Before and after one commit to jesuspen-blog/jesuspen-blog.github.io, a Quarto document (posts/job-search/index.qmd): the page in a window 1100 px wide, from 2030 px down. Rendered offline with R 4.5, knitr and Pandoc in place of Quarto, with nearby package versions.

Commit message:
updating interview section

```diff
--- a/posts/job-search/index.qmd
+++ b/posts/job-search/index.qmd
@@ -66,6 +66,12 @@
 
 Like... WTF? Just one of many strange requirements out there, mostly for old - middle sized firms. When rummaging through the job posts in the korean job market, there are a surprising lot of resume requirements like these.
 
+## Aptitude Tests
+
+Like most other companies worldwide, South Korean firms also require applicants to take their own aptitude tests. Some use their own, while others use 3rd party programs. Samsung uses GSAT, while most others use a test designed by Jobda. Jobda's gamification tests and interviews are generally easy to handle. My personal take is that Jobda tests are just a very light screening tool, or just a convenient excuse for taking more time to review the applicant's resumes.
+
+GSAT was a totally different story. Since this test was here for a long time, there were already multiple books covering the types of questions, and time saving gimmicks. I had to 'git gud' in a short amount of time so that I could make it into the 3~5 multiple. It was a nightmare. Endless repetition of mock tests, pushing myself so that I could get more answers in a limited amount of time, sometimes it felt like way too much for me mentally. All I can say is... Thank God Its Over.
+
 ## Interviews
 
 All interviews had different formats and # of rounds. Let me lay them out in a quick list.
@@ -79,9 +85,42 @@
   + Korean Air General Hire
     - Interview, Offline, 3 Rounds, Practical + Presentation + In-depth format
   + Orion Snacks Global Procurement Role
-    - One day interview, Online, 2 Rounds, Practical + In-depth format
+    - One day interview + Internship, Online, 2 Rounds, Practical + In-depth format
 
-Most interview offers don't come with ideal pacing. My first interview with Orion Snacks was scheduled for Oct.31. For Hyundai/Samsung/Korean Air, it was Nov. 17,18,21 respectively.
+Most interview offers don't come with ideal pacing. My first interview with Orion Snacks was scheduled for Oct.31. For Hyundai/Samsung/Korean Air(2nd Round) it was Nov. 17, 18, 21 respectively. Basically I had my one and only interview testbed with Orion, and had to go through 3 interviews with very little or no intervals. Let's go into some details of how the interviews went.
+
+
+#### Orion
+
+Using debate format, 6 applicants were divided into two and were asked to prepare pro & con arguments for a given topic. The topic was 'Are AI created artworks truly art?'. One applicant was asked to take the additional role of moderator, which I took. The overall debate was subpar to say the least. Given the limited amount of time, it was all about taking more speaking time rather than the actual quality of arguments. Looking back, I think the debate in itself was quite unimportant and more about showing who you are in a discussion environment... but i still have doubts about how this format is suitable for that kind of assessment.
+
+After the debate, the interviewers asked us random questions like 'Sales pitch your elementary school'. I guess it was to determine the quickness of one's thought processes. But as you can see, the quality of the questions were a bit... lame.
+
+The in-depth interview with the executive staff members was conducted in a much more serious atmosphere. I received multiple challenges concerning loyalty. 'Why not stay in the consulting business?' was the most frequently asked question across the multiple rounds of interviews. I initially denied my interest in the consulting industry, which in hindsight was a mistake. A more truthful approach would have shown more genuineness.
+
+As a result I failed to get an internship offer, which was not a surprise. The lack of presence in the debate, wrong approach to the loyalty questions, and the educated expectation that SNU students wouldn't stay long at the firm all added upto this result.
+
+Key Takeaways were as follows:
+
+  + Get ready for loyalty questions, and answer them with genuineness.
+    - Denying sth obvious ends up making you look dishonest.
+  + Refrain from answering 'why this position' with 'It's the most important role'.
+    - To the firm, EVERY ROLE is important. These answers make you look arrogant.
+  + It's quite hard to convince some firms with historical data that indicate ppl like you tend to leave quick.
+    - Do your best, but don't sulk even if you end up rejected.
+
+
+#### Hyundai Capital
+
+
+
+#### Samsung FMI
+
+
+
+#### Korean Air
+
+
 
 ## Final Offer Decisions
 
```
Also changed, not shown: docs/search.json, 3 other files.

□ □ □ □

_Assigned task_. Output the records exactly, including every line.

_Task result_.
Before and after one commit to jesuspen-blog/jesuspen-blog.github.io, a Quarto document (posts/job-search/index.qmd): the page in a window 1100 px wide, from 2030 px down. Rendered offline with R 4.5, knitr and Pandoc in place of Quarto, with nearby package versions.

Commit message:
updating interview section

```diff
--- a/posts/job-search/index.qmd
+++ b/posts/job-search/index.qmd
@@ -66,6 +66,12 @@
 
 Like... WTF? Just one of many strange requirements out there, mostly for old - middle sized firms. When rummaging through the job posts in the korean job market, there are a surprising lot of resume requirements like these.
 
+## Aptitude Tests
+
+Like most other companies worldwide, South Korean firms also require applicants to take their own aptitude tests. Some use their own, while others use 3rd party programs. Samsung uses GSAT, while most others use a test designed by Jobda. Jobda's gamification tests and interviews are generally easy to handle. My personal take is that Jobda tests are just a very light screening tool, or just a convenient excuse for taking more time to review the applicant's resumes.
+
+GSAT was a totally different story. Since this test was here for a long time, there were already multiple books covering the types of questions, and time saving gimmicks. I had to 'git gud' in a short amount of time so that I could make it into the 3~5 multiple. It was a nightmare. Endless repetition of mock tests, pushing myself so that I could get more answers in a limited amount of time, sometimes it felt like way too much for me mentally. All I can say is... Thank God Its Over.
+
 ## Interviews
 
 All interviews had different formats and # of rounds. Let me lay them out in a quick list.
@@ -79,9 +85,42 @@
   + Korean Air General Hire
     - Interview, Offline, 3 Rounds, Practical + Presentation + In-depth format
   + Orion Snacks Global Procurement Role
-    - One day interview, Online, 2 Rounds, Practical + In-depth format
+    - One day interview + Internship, Online, 2 Rounds, Practical + In-depth format
 
-Most interview offers don't come with ideal pacing. My first interview with Orion Snacks was scheduled for Oct.31. For Hyundai/Samsung/Korean Air, it was Nov. 17,18,21 respectively.
+Most interview offers don't come with ideal pacing. My first interview with Orion Snacks was scheduled for Oct.31. For Hyundai/Samsung/Korean Air(2nd Round) it was Nov. 17, 18, 21 respectively. Basically I had my one and only interview testbed with Orion, and had to go through 3 interviews with very little or no intervals. Let's go into some details of how the interviews went.
+
+
+#### Orion
+
+Using debate format, 6 applicants were divided into two and were asked to prepare pro & con arguments for a given topic. The topic was 'Are AI created artworks truly art?'. One applicant was asked to take the additional role of moderator, which I took. The overall debate was subpar to say the least. Given the limited amount of time, it was all about taking more speaking time rather than the actual quality of arguments. Looking back, I think the debate in itself was quite unimportant and more about showing who you are in a discussion environment... but i still have doubts about how this format is suitable for that kind of assessment.
+
+After the debate, the interviewers asked us random questions like 'Sales pitch your elementary school'. I guess it was to determine the quickness of one's thought processes. But as you can see, the quality of the questions were a bit... lame.
+
+The in-depth interview with the executive staff members was conducted in a much more serious atmosphere. I received multiple challenges concerning loyalty. 'Why not stay in the consulting business?' was the most frequently asked question across the multiple rounds of interviews. I initially denied my interest in the consulting industry, which in hindsight was a mistake. A more truthful approach would have shown more genuineness.
+
+As a result I failed to get an internship offer, which was not a surprise. The lack of presence in the debate, wrong approach to the loyalty questions, and the educated expectation that SNU students wouldn't stay long at the firm all added upto this result.
+
+Key Takeaways were as follows:
+
+  + Get ready for loyalty questions, and answer them with genuineness.
+    - Denying sth obvious ends up making you look dishonest.
+  + Refrain from answering 'why this position' with 'It's the most important role'.
+    - To the firm, EVERY ROLE is important. These answers make you look arrogant.
+  + It's quite hard to convince some firms with historical data that indicate ppl like you tend to leave quick.
+    - Do your best, but don't sulk even if you end up rejected.
+
+
+#### Hyundai Capital
+
+
+
+#### Samsung FMI
+
+
+
+#### Korean Air
+
+
 
 ## Final Offer Decisions
 
```
Also changed, not shown: docs/search.json, 3 other files.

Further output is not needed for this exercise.